            Image(systemName: isSelected ? "circle.fill" : "circle")
                .imageScale(.large)
                .foregroundColor(isLoading ? Color.gray : Color.white)
        }.padding().background(Color.clear).onTapGesture {
            if !self.isLoading{
                self.isSelected.toggle()
                if self.isSelected {
                    self.onSelect(self.location)
                } else {
                    self.onDeselect(self.location)
                }
            }
        }
    }
}

We will only perform the selection or deselection if isLoading is false. You will see why we are using is loading later on.

Now open ContentView.swift and add the following at the top of the file:

@State private var areas = [Location]()
@State private var timezones = [TimeZone]()

And in the overlay replace the following:

VStack {
          Text("Hello world")
       }

With this:

AreaLocationView( timezones: self.$timezones )

Now if you click the add button, you should see the a loading text, then the list of locations will appear. One could replace the loading text with an actual loading indicator with a beautiful animation. If you go in the AreaLocationViewModel.swift file and remove the 0.5 when setting areaLocationMap, you will find that when you click the add button, the sheet does not show the entire animation and blocks for a fraction of a second, this is because the UI want to update while the animation is underway.

We will need to make some changes to AddedTimeZones and SavedTimeZones , add the following property in both views:

 @Binding var timezones: [TimeZone]

Then, replace the calls of those 2 with the following:

    if isExpanded{
                AddedTimeZones(timezones: self.$timezones).transition(.move(edge: .trailing))
            }

            if !isExpanded{
                SavedTimeZones(timezones:  self.$timezones).transition(.move(edge: .leading))
            }

In their respective ForEach parameter, replace TimeZone.data() with timezones.reversed(). Now every time, you select one location you will see a new time zone item pops up at the top and when you close the sheet, the savedTimezone section will be filled with existing and new timezones.

Check the result:

In the next and last but not least article, we will finish this by persisting the saveTimezones to CoreData. That’s it for this part, subscribe for more and please feel free to share this article. Happy coding!!!

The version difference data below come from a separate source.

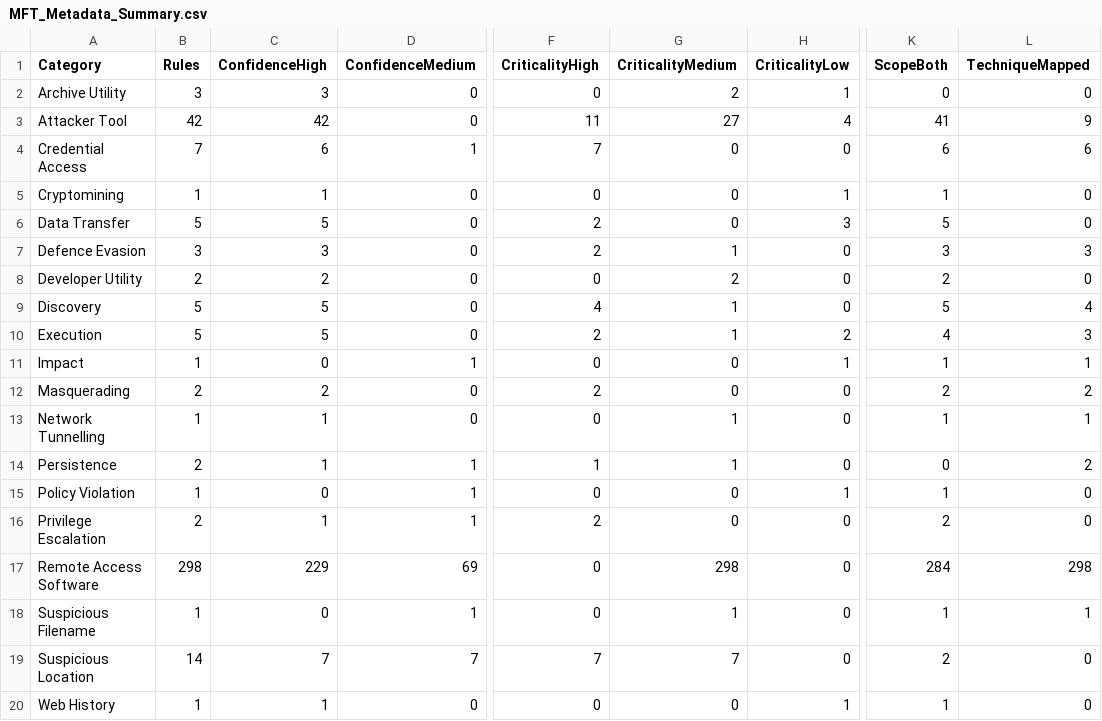
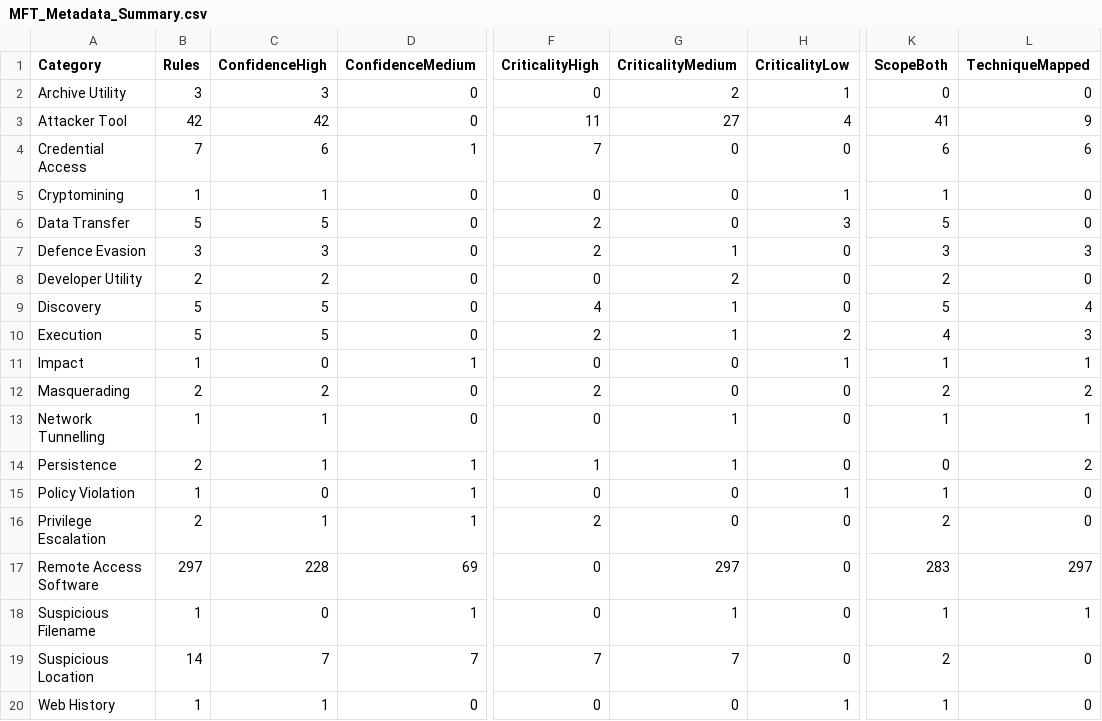
Before and after one commit to mgreen27/DetectRaptor, a CSV file: csv/MFT_Metadata_Summary.csv, drawn as a sheet; only a part is shown, gaps mark what is left out; the diff names each change by its address in the sheet, - before the commit and + after, or states it on an @@ line.

```diff
--- a/csv/MFT_Metadata_Summary.csv
+++ b/csv/MFT_Metadata_Summary.csv
-B17 (Rules): 298
+B17 (Rules): 297
-C17 (ConfidenceHigh): 229
+C17 (ConfidenceHigh): 228
-G17 (CriticalityMedium): 298
+G17 (CriticalityMedium): 297
-K17 (ScopeBoth): 284
+K17 (ScopeBoth): 283
-L17 (TechniqueMapped): 298
+L17 (TechniqueMapped): 297
```
Also changed, not shown: 5 other files.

John K

I am a software developer and code enthusiast. Do you want to work with me, have a suggestion or a request? Feel free to contact me at [email protected] or https://twitter.com/liquidcoder